reports from Bloemfontein
Rarely can an Irish side have scored so many points and yet come away so shaken and so relieved. They notched up seven tries and half a century of points yesterday, but were given a tremendous shock by Japan who, at one stage, looked perfectly capable of pulling off the biggest upset of this World Cup.
For 30 minutes midway through the match, the Japanese were so dynamic, so quick and so much more determined that they froze the Irish out of the contest. Their determination to run everything started to pay dividends and with three quick tries the momentum was all theirs. Each time the Irish looked to be breaking the deadlock, they came back at them, holding them to a 19-14 lead before half-time, and then a 26-21 lead just after it.
The match had started miserably for the Irish. After only eight minutes, Keith Wood left the field clutching his right shoulder - the same shoulder that caused him problems throughout last season. It was confirmed afterwards that he had dislocated it and that he would be out for the rest of the tournament. A replacement - Shane Byrne of Blackrock - has already been called for.
After Woods' departure, however, the Irish took control. Nothing flash, just solid containment, a tight forward game that resulted in a try every time they forced their way into the opposition 22. First David Corkery scored, driving over after a series of rucks, then Neil Francis spun out of a maul to cross the line, and a Simon Geoghegan try soon followed, the left winger finishing a move which had come from another maul. It all looked so easy, and after 25 minutes the Irish were 19-0 ahead.

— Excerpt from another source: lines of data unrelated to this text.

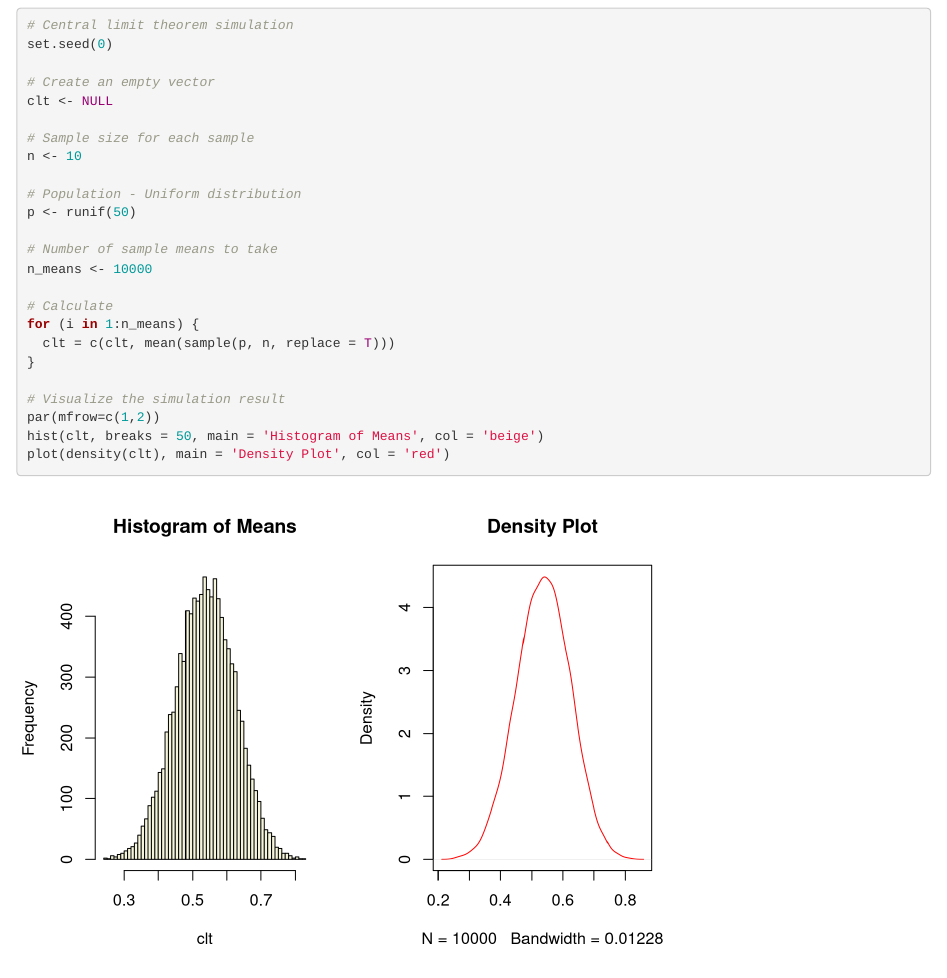
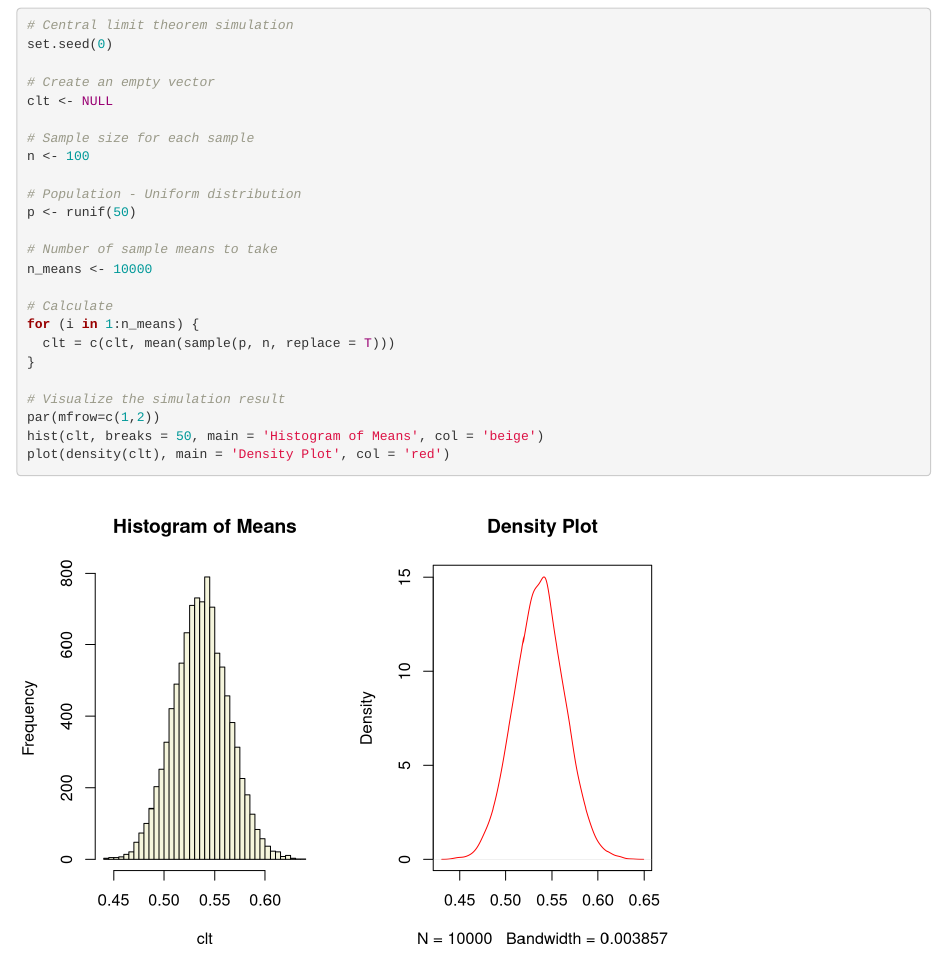
Before and after one commit to StuffbyYuki/Central-Limit-Theorem-Simulation, an R Markdown document (ctf_simlation.Rmd): the page in a window 1100 px wide, from 140 px down. Rendered offline with R 4.5, knitr and Pandoc, with nearby package versions.

Commit message:
Update ctf_simlation.Rmd

```diff
--- a/ctf_simlation.Rmd
+++ b/ctf_simlation.Rmd
@@ -14,7 +14,7 @@ set.seed(0)
 clt <- NULL
 
 # Sample size for each sample
-n <- 10
+n <- 100
 
 # Population - Uniform distribution
 p <- runif(50)
```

The Japanese then sprang to life. Led by Tsutomu Matsuda, a fearless full-back, and Ko Izawa, a strong runner who came in as a replacement back row, their efforts swung the crowd in their favour and drew howls of disapproval when the referee disallowed a try after 32 minutes.
The Japanese pressure did not let up, and two minutes later Sinali Latu, one of their three Tongan imports, crashed over for the first try. The second followed five minutes later - Izawa finishing off a move that stemmed from a penalty at half-way - and the game was alive. When Ireland went further ahead with a penalty try in the 47th minute, Japan replied with a try themselves nine minutes later.
Ireland had missed an embarrassing number of tackles, but here, though, they drew the line. For the last 20 minutes, they regained control and two quick tries gave them a 19-point cushion.
The contest was finished, but the Japanese were not. They pushed Ireland to the last and scored a late consolation try. Ireland play their crucial Group C match against Wales on Sunday; this was hardly the confidence boost they would have wanted.
IRELAND: C O'Shea (Lansdowne); R Wallace (Garryowen), B Mullin (Blackrock College), M Field (Malone), S Geoghegan (Bath); P Burke (Cork Constitution), N Hogan (Terenure College); N Popplewell (Wasps, capt), K Wood (Garryowen), P Wallace (Blackrock College), D Tweed (Ballymena), N Francis (Old Belvedere), D Corkery (Cork Constitution), E Halvey (Shannon), P Johns (Dungannon). Replacements: T Kingston (Dolphin) for Wood, 9; A Foley (Shannon) for Halvey, 15-19; 32-36 for Tweed, 72.
JAPAN: T Matsuda (Toshiba Fuchu); L Oto Daito (Bunka University), A Yoshida (Kobe Steel), Y Motoki (Kobe Steel), Y Yoshida (Isetan); S Hirao (Kobe Steel), M Horikoshi (Kobe Steel); O Ota (NEC), M Kunda (Toshiba Fuchu, capt), M Takura (Mitsubishi Motor Co), Y Sakuraba (Nippon Steel Kamaishi), B Ferguson (Hino Motor), H Kajihara (Katsunama), Sione Latu Daito (Bunka University), Sinali Latu (Sanyo Electric). Replacement: K Izawa (Daito Bunka University) for Latu, 9.
Referee: S Neethling (South Africa).Reuse content